I was asked this question by a reader of mine the other day, and I thought it deserved some dissection. On the surface, the simple answer is (per the purist definition of SciFi) when your story does not contain the criteria within the definition of SciFi. For example, technology that is not only possible, but is also already in common use; or that the story itself does not take place in the future or a futuristic setting.
But, does such a story that uses common technology or doesn’t take place in such a setting automatically get classified outside of the SciFi realm? That’s one for debate, and if going by the SciFi purist, that answer would be a pretty solid ‘yes’. While I would agree that going by the base definition of SciFi those types of stories would fall outside of the general term itself; however, there is room for sub-classification to some extent.
Some could take the argument one step farther and say that if the technology portrayed in the work is on the ‘glidepath’ from the current state, then that also would not technically be SciFi. Or that if the setting were in the past, it should be considered more of a Historical Fiction piece. A counterpoint to that argument, and one that shoots this argument down in my opinion, would be that if we used that rationalization, then only the most fantastical stories would ever be true SciFi. After all, palm-held tablet technology was SciFi less than 40 years ago – yet here we are on that glidepath, holding iPads and Android tablets on a daily basis like it’s nothing new.
The fragmentation of the SciFi genre into multiple (growing every day seemingly) subgenres has muddled this question even further. Now, if I create a work that takes place in the future with even the slightest of modifications to the ‘norm’, I’ve created a work of SciFi. Regardless if the technology that I choose to portray in my work is current or not, it can be classified into that genre.
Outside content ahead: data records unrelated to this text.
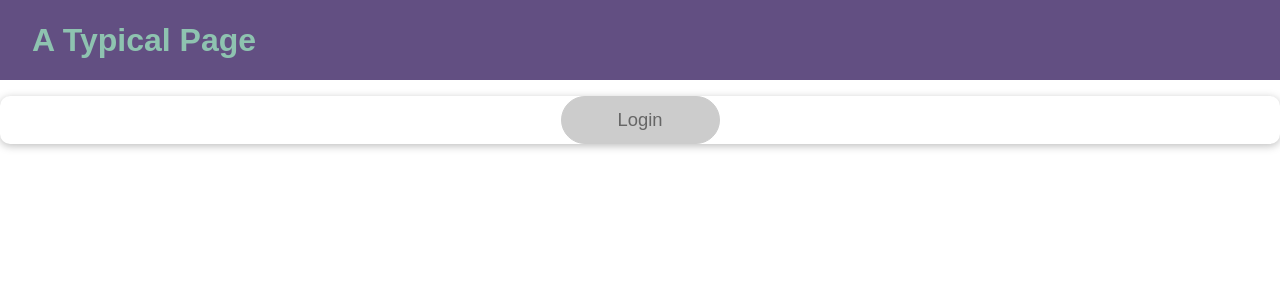
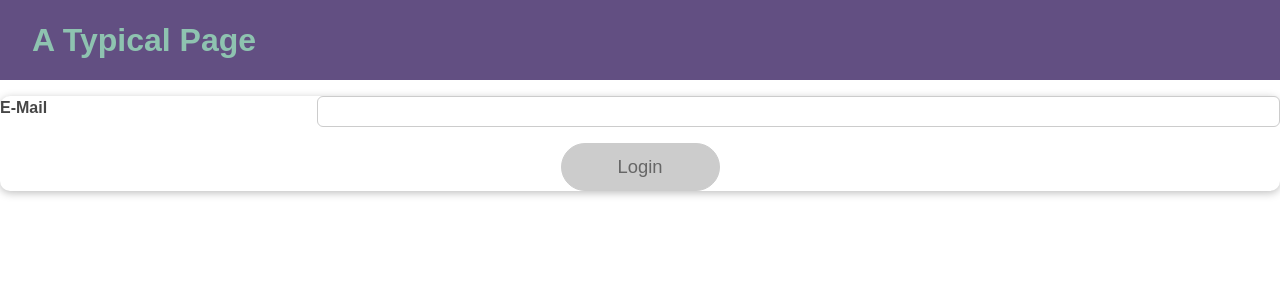
Before and after one commit to Plorrain/react-learning-use-effect-hook, a React (Create React App) app: page / in a window 1280 px wide. Shown: the top 300 px of the page. Built offline with nearby package versions, Linux system fonts and the light colour scheme.

Commit message:
Input coponent: email input done and installed in Login.js

```diff
--- a/src/components/Login/Login.js
+++ b/src/components/Login/Login.js
@@ -110,6 +110,15 @@
   return (
     <Card className={classes.login}>
       <form onSubmit={submitHandler}>
+        <Input
+          id='email'
+          label='E-Mail'
+          type='email'
+          isValid={emailIsValid}
+          value={emailState.value}
+          onChange={emailChangeHandler}
+          onBlur={validateEmailHandler}
+         />
         {/* <div
           className={`${classes.control} ${
             passwordState.isValid === false ? classes.invalid : ''
--- a/src/components/UI/Input/Input.js
+++ b/src/components/UI/Input/Input.js
@@ -6,17 +6,17 @@
   return (
     <div
       className={`${classes.control} ${
-          emailState.isValid === false ? classes.invalid : ''
+          props.isValid === false ? classes.invalid : ''
         }`}
         // question: line above, why '' and not emailIsValid(event.target)?
       >
-        <label htmlFor="email">E-Mail</label>
+        <label htmlFor={props.id}>{props.label}</label>
         <input
-          type="email"
-          id="email"
-          value={emailState.value}
-          onChange={emailChangeHandler}
-          onBlur={validateEmailHandler}
+          type={props.type}
+          id={props.id}
+          value={props.value}
+          onChange={props.onChange}
+          onBlur={props.onBlur}
         />
     </div>
   )
--- a/src/components/UI/Input/Input.module.css
+++ b/src/components/UI/Input/Input.module.css
@@ -48,5 +48,4 @@
     align-items: center;
     flex-direction: row;
   }
-
 }
```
To some extent I think that is okay. There’s a bunch of room under the SciFi umbrella for different interpretations of the classification. However, what I would propose is a subset of genres within SciFi that borrow from non-SciFi classifications – such as Drama, Historical, Suspense, et al. You get the picture. Anyone that has ready my novel, Clarity, knows that while I classified it as Scifi, I also commonly refer to it as a Drama. It has some SciFi elements in it, but for the most part (as are most of my works) it’s a drama about the human condition, or the interactions between several humans. Science plays a part, but more of a supporting role. I felt the need to classify it as SciFi because Epsilon Book 2 leans heavily toward SciFi – so rather than mislead potential readers or, worse, alienate them when they read past Book 1, SciFi was a general classification for Clarity.
So back to the question at hand. When does SciFi become SciFact? (new term, copyright me – now) What we’ve discussed here brings up a lot of gray areas, and makes the answer not as simple as the one with which we started. But I think it can be boiled down pretty handily to the author’s discretion. See where the story fits within the criteria of the genre, and then make your determination.
Perhaps if we all band together and begin using some of the non-SciFi genre tags, we’ll convince everyone that they are needed to further define our wonderful genre of Science Fiction.